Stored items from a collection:

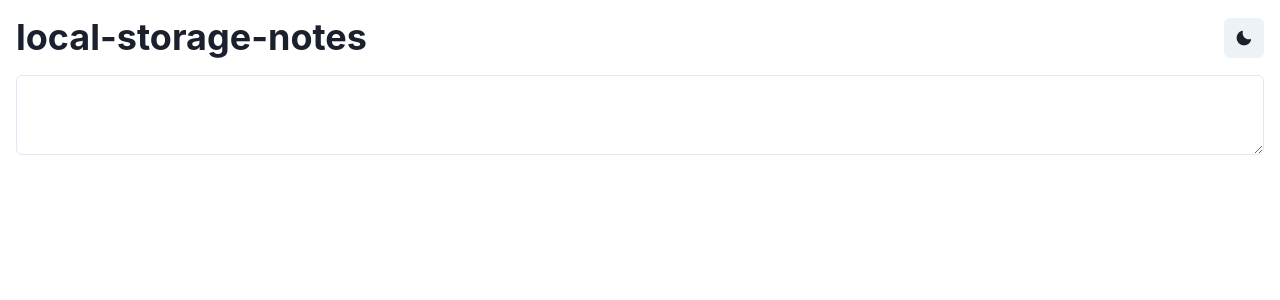
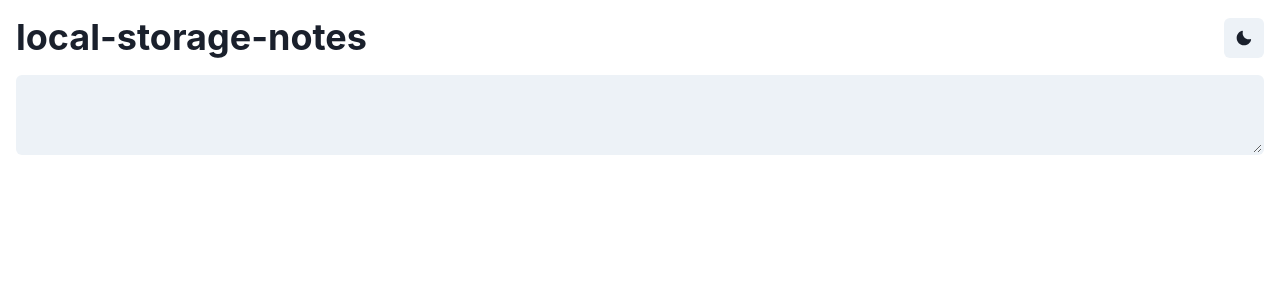
Before and after one commit to alexscott812/local-storage-notes, a React (Create React App) app: page / in a window 1280 px wide. Shown: the top 300 px of the page. Built offline with nearby package versions, Linux system fonts and the light colour scheme; the HTML template or start-up script is replaced by a standard one.

Commit message:
added local storage persistence using custom hook

```diff
--- a/src/components/Main.tsx
+++ b/src/components/Main.tsx
@@ -11,6 +11,8 @@ import {
   SunIcon,
   MoonIcon
 } from '@chakra-ui/icons';
+import useStateWithLocalStorage from "../hooks/use-state-with-local-storage";
+import React, { ChangeEvent } from "react";
 
 const Main = () => {
 
@@ -24,6 +26,8 @@ const Main = () => {
     toggleColorMode
   }: UseColorModeProps = useColorMode();
 
+  const [notes, setNotes] = useStateWithLocalStorage('notes');
+
   return (
     <Container maxW={ 'container.xl' } py={ 4 }>
       <Flex align={ 'center' } justify={ 'center' } mb={ 4 }>
@@ -35,7 +39,12 @@ const Main = () => {
           icon={ colorMode === 'light' ? <MoonIcon /> : <SunIcon /> }
         />
       </Flex>
-      <Textarea size={ 'lg' }/>
+      <Textarea
+        variant={ 'filled' }
+        size={ 'lg' }
+        value={ notes }
+        onChange={ (e: React.ChangeEvent<HTMLTextAreaElement>) => setNotes(e.target.value) }
+      />
     </Container>
   );
 };
--- /dev/null
+++ b/src/hooks/use-state-with-local-storage.tsx
@@ -0,0 +1,43 @@
+import { useState, useEffect, useCallback } from 'react';
+
+const useStateWithLocalStorage = ( key: string ) => {
+
+  const [value, setValue] = useState<string>(() => {
+    try {
+      const item = window.localStorage.getItem(key);
+      return item || '';
+    } catch (error) {
+      console.warn(error);
+      return '';
+    }
+  });
+
+  useEffect(() => {
+    const onLocalStorageChange = ( e: StorageEvent ) => {
+      if (
+        (e.storageArea === localStorage) &&
+        (e.key === key) &&
+        (e.oldValue !== e.newValue)
+      ) {
+        setValue(e.newValue || '');
+      }
+    };
+    window.addEventListener('storage', onLocalStorageChange);
+    return () => {
+      window.removeEventListener('storage', onLocalStorageChange);
+    }
+  }, [key]);
+
+  const setPersistedValue = useCallback(( newState: string ) => {
+    try {
+      localStorage.setItem(key, newState);
+    } catch (error) {
+      console.warn(error);
+    }
+    setValue(newState);
+  }, [key]);
+
+  return [value, setPersistedValue] as const;
+};
+
+export default useStateWithLocalStorage;
```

WHAT THIS TASK INVOLVES :: Please set down every record exactly as it appears, leaving out the pictures.

OUTPUT BELOW ::
Before and after one commit to alexscott812/local-storage-notes, a React (Create React App) app: page / in a window 1280 px wide. Shown: the top 300 px of the page. Built offline with nearby package versions, Linux system fonts and the light colour scheme; the HTML template or start-up script is replaced by a standard one.

Commit message:
added local storage persistence using custom hook

```diff
--- a/src/components/Main.tsx
+++ b/src/components/Main.tsx
@@ -11,6 +11,8 @@ import {
   SunIcon,
   MoonIcon
 } from '@chakra-ui/icons';
+import useStateWithLocalStorage from "../hooks/use-state-with-local-storage";
+import React, { ChangeEvent } from "react";
 
 const Main = () => {
 
@@ -24,6 +26,8 @@ const Main = () => {
     toggleColorMode
   }: UseColorModeProps = useColorMode();
 
+  const [notes, setNotes] = useStateWithLocalStorage('notes');
+
   return (
     <Container maxW={ 'container.xl' } py={ 4 }>
       <Flex align={ 'center' } justify={ 'center' } mb={ 4 }>
@@ -35,7 +39,12 @@ const Main = () => {
           icon={ colorMode === 'light' ? <MoonIcon /> : <SunIcon /> }
         />
       </Flex>
-      <Textarea size={ 'lg' }/>
+      <Textarea
+        variant={ 'filled' }
+        size={ 'lg' }
+        value={ notes }
+        onChange={ (e: React.ChangeEvent<HTMLTextAreaElement>) => setNotes(e.target.value) }
+      />
     </Container>
   );
 };
--- /dev/null
+++ b/src/hooks/use-state-with-local-storage.tsx
@@ -0,0 +1,43 @@
+import { useState, useEffect, useCallback } from 'react';
+
+const useStateWithLocalStorage = ( key: string ) => {
+
+  const [value, setValue] = useState<string>(() => {
+    try {
+      const item = window.localStorage.getItem(key);
+      return item || '';
+    } catch (error) {
+      console.warn(error);
+      return '';
+    }
+  });
+
+  useEffect(() => {
+    const onLocalStorageChange = ( e: StorageEvent ) => {
+      if (
+        (e.storageArea === localStorage) &&
+        (e.key === key) &&
+        (e.oldValue !== e.newValue)
+      ) {
+        setValue(e.newValue || '');
+      }
+    };
+    window.addEventListener('storage', onLocalStorageChange);
+    return () => {
+      window.removeEventListener('storage', onLocalStorageChange);
+    }
+  }, [key]);
+
+  const setPersistedValue = useCallback(( newState: string ) => {
+    try {
+      localStorage.setItem(key, newState);
+    } catch (error) {
+      console.warn(error);
+    }
+    setValue(newState);
+  }, [key]);
+
+  return [value, setPersistedValue] as const;
+};
+
+export default useStateWithLocalStorage;
```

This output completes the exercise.